About this exercise:
Go through the records and copy each line where the string "HomePage" occurs.

Records from a dataset:
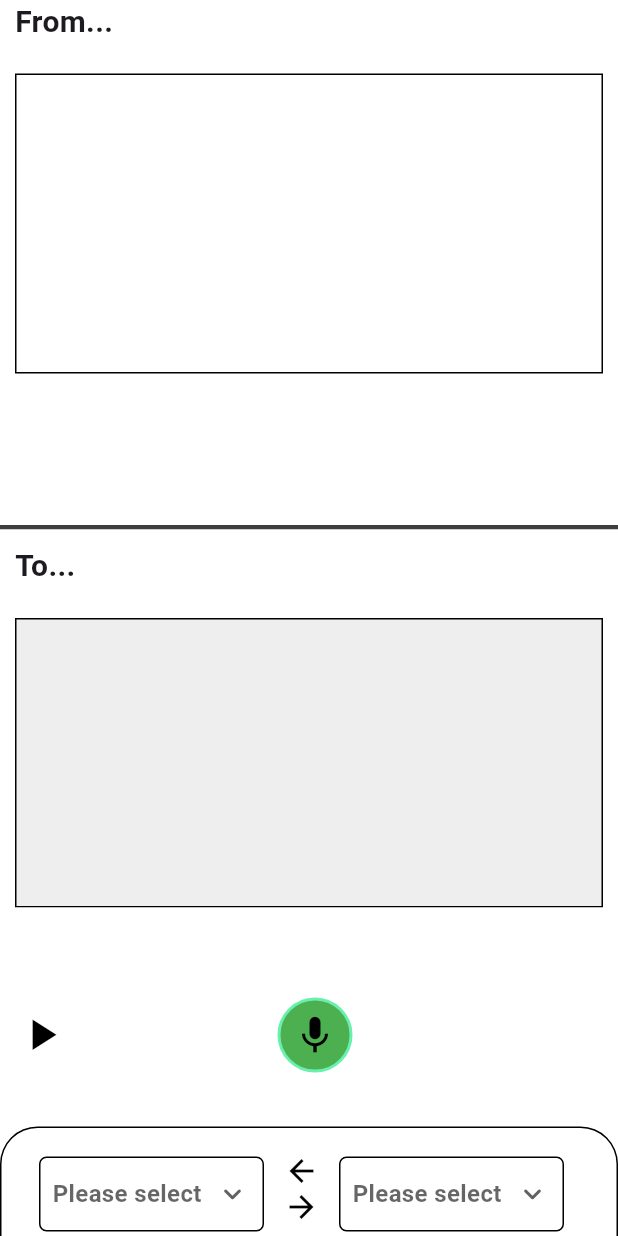
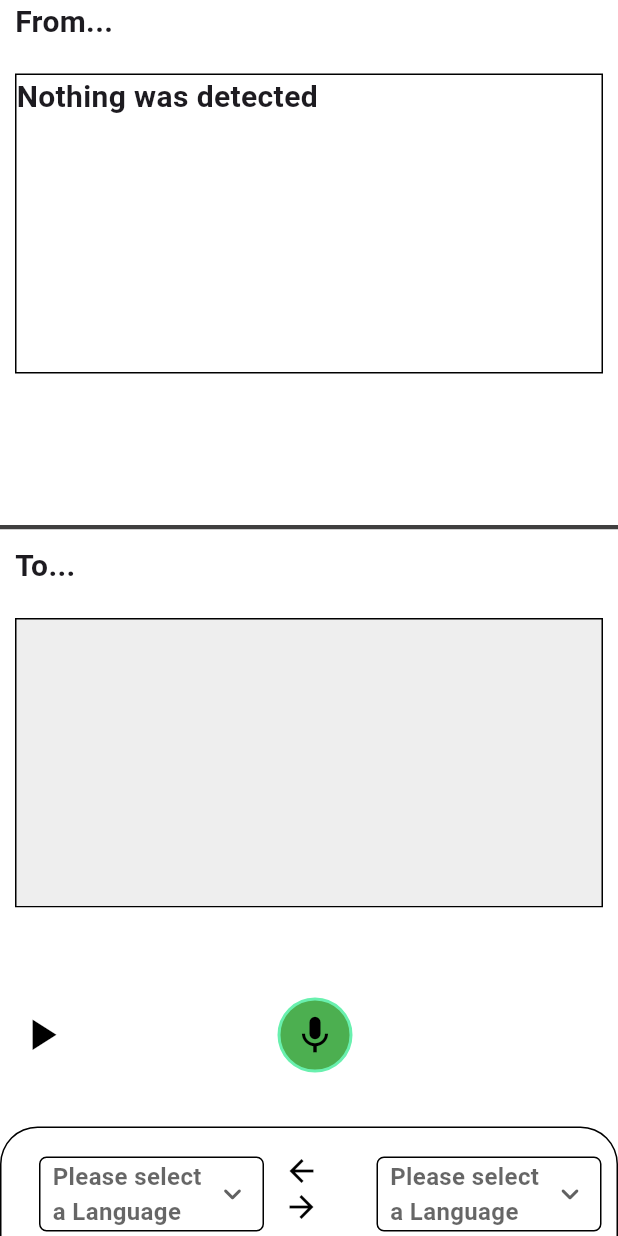
Before and after one commit to ckarterK/voice_translator, a Flutter app: the screen it shows after launch, after a tap on the "mic" icon, on a phone screen of 412 x 824 dp. Run offline on Flutter 3.47's test engine with Material 3 defaults, Android fonts, the phone set to English and light mode, and no system bars; our stand-ins replace googleapis_auth; missing offline and left inert: googleapis, record; Roboto replaces fonts that are missing (Readex Pro).

Commit message:
Add language selection, transcription clearing, and handle empty transcriptions
- Implemented dropdown menus for language selection with `firstSelectedCode` and `secondSelectedCode`.
- Added `sourceLanguageCode` to track the language code for translation.
- Included `clearTranscription` method in `VoiceRecorder` to reset transcription before new recordings.
- Updated `onTap` method in `HomePage` to clear transcription and set language code before starting recording.
- Enhanced transcription display to show default message when no transcription is available.

```diff
--- a/lib/MicrophoneController.dart
+++ b/lib/MicrophoneController.dart
@@ -1,6 +1,5 @@
 import 'dart:convert';
 import 'dart:io';
-
 import 'package:flutter/material.dart';
 import 'package:googleapis_auth/auth_io.dart';
 import 'package:record/record.dart';
@@ -20,6 +19,7 @@ class VoiceRecorder extends ChangeNotifier {
     _credentialsFuture = _loadCredentials();
     _checkPermission();
   }
+
 
   Future<ServiceAccountCredentials> _loadCredentials() async {
     try {
@@ -80,6 +80,12 @@ class VoiceRecorder extends ChangeNotifier {
       debugPrint('Error during recording: $e');
     }
   }
+  String _languageCode = 'en-US'; // Default language code
+
+  set translatedFromCode(String code) {
+    _languageCode = code;
+    notifyListeners(); // Notify listeners when language code changes
+  }
 
   Future<void> _transcribeAudio() async {
     try {
@@ -103,7 +109,7 @@ class VoiceRecorder extends ChangeNotifier {
 
       final config = RecognitionConfig(
         encoding: 'LINEAR16', // Ensure this matches your file format
-        languageCode: 'en-US',
+        languageCode: _languageCode,
       );
 
       final response = await api.speech.recognize(
@@ -134,6 +140,11 @@ class VoiceRecorder extends ChangeNotifier {
     }
   }
 
+   void clearTranscription() {
+    _transcription = '';
+    notifyListeners();
+  }
+
   String get transcription => _transcription; // Add getter for transcription
 
   @override
--- a/lib/main.dart
+++ b/lib/main.dart
@@ -41,8 +41,23 @@ class HomePage extends StatefulWidget {
 }
 
 class _HomePageState extends State<HomePage> {
-  String? dropDownValue1;
-  String? dropDownValue2;
+  String? translatedFromLanguage;
+  String? translatedFromCode;
+  String? secondSelectedLanguage;
+  String? secondSelectedCode;
+
+  final List<Map<String, String>> _languages = [
+    {'language': 'Zulu (South Africa)', 'code': 'zu-ZA'},
+    {'language': 'Xhosa (South Africa)', 'code': 'xh-ZA'},
+    {'language': 'Venda (South Africa)', 'code': 've-ZA'},
+    {'language': 'Tswana (Latin, South Africa)', 'code': 'tn-Latn-ZA'},
+    {'language': 'Tsonga (South Africa)', 'code': 'ts-ZA'},
+    {'language': 'Swati (Latin, South Africa)', 'code': 'ss-Latn-ZA'},
+    {'language': 'Southern Sotho (South Africa)', 'code': 'st-ZA'},
+    {'language': 'English (South Africa)', 'code': 'en-ZA'},
+    {'language': 'Afrikaans (South Africa)', 'code': 'af-ZA'},
+    {'language': 'German (Germany)', 'code': 'de-DE'},
+  ];
 
   @override
   Widget build(BuildContext context) {
@@ -92,7 +107,11 @@ class _HomePageState extends State<HomePage> {
                               width: 1.0,
                             ),
                           ),
-                          child: Text(voiceRecorder.transcription), // Use the getter for transcription
+                          child: Text(voiceRecorder.transcription.isNotEmpty
+                                        ? voiceRecorder.transcription
+                                        : 'Nothing was detected',
+                                      style: Theme.of(context).textTheme.bodyMedium,
+                          ),
                         ),
                       ),
                     ],
@@ -168,6 +187,10 @@ class _HomePageState extends State<HomePage> {
                                   ),
                                   GestureDetector(
                                     onTap: () {
+                                      // Clear transcription before starting new recording
+                                      voiceRecorder.clearTranscription();
+                                      // Update language code before toggling recording
+                                      voiceRecorder.translatedFromCode = translatedFromCode ?? 'en-US';
                                       voiceRecorder.toggleRecording();
                                       print('Microphone icon pressed ...');
                                     },
@@ -223,14 +246,14 @@ class _HomePageState extends State<HomePage> {
                                     borderRadius: BorderRadius.circular(5.0),
                                   ),
                                   child: DropdownButton<String>(
-                                    value: dropDownValue1,
+                                    value: translatedFromCode,
                                     isExpanded: true,
                                     underline: Container(),
-                                    items: ['Option 1', 'Option 2', 'Option 3'].map((String value) {
+                                    items: _languages.map((lang) {
                                       return DropdownMenuItem<String>(
-                                        value: value,
+                                        value: lang['code'],
                                         child: Text(
-                                          value,
+                                          lang['language']!,
                                           style: const TextStyle(
                                             fontSize: 16.0,
                                           ),
@@ -238,14 +261,15 @@ class _HomePageState extends State<HomePage> {
                                       );
                                     }).toList(),
                                     hint: const Text(
-                                      'Please select',
+                                      'Please select a Language',
                                       style: TextStyle(
                                         fontSize: 16.0,
                                       ),
                                     ),
-                                    onChanged: (val) {
+                                    onChanged: (String? newValue) {
                                       setState(() {
-                                        dropDownValue1 = val;
+                                        translatedFromCode = newValue;
+                                        translatedFromLanguage = _languages.firstWhere((lang) => lang['code'] == newValue)['language'];
                                       });
                                     },
                                     style: Theme.of(context).textTheme.bodyMedium,
@@ -278,7 +302,7 @@ class _HomePageState extends State<HomePage> {
                                 Container(
                                   width: 150.0,
                                   height: 50.0,
-                                  margin: const EdgeInsetsDirectional.fromSTEB(0.0, 0.0, 10.0, 0.0),
+                                  margin: const EdgeInsetsDirectional.fromSTEB(25.0, 0.0, 0.0, 0.0),
                                   padding: const EdgeInsets.symmetric(horizontal: 8.0),
                                   decoration: BoxDecoration(
                                     color: Colors.white,
@@ -286,14 +310,14 @@ class _HomePageState extends State<HomePage> {
                                     borderRadius: BorderRadius.circular(5.0),
                                   ),
                                   child: DropdownButton<String>(
-                                    value: dropDownValue2,
+                                    value: secondSelectedCode,
                                     isExpanded: true,
                                     underline: Container(),
-                                    items: ['Option 1', 'Option 2', 'Option 3'].map((String value) {
+                                    items: _languages.map((lang) {
                                       return DropdownMenuItem<String>(
-                                        value: value,
+                                        value: lang['code'],
                                         child: Text(
-                                          value,
+                                          lang['language']!,
                                           style: const TextStyle(
                                             fontSize: 16.0,
                                           ),
@@ -301,14 +325,15 @@ class _HomePageState extends State<HomePage> {
                                       );
                                     }).toList(),
                                     hint: const Text(
-                                      'Please select',
+                                      'Please select a Language',
                                       style: TextStyle(
                                         fontSize: 16.0,
                                       ),
                                     ),
-                                    onChanged: (val) {
+                                    onChanged: (String? newValue) {
                                       setState(() {
-                                        dropDownValue2 = val;
+                                        secondSelectedCode = newValue;
+                                        secondSelectedLanguage = _languages.firstWhere((lang) => lang['code'] == newValue)['language'];
                                       });
                                     },
                                     style: Theme.of(context).textTheme.bodyMedium,
```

Your solution:
- Updated `onTap` method in `HomePage` to clear transcription and set language code before starting recording.
@@ -41,8 +41,23 @@ class HomePage extends StatefulWidget {
 class _HomePageState extends State<HomePage> {
@@ -92,7 +107,11 @@ class _HomePageState extends State<HomePage> {
@@ -168,6 +187,10 @@ class _HomePageState extends State<HomePage> {
@@ -223,14 +246,14 @@ class _HomePageState extends State<HomePage> {
@@ -238,14 +261,15 @@ class _HomePageState extends State<HomePage> {
@@ -278,7 +302,7 @@ class _HomePageState extends State<HomePage> {
@@ -286,14 +310,14 @@ class _HomePageState extends State<HomePage> {
@@ -301,14 +325,15 @@ class _HomePageState extends State<HomePage> {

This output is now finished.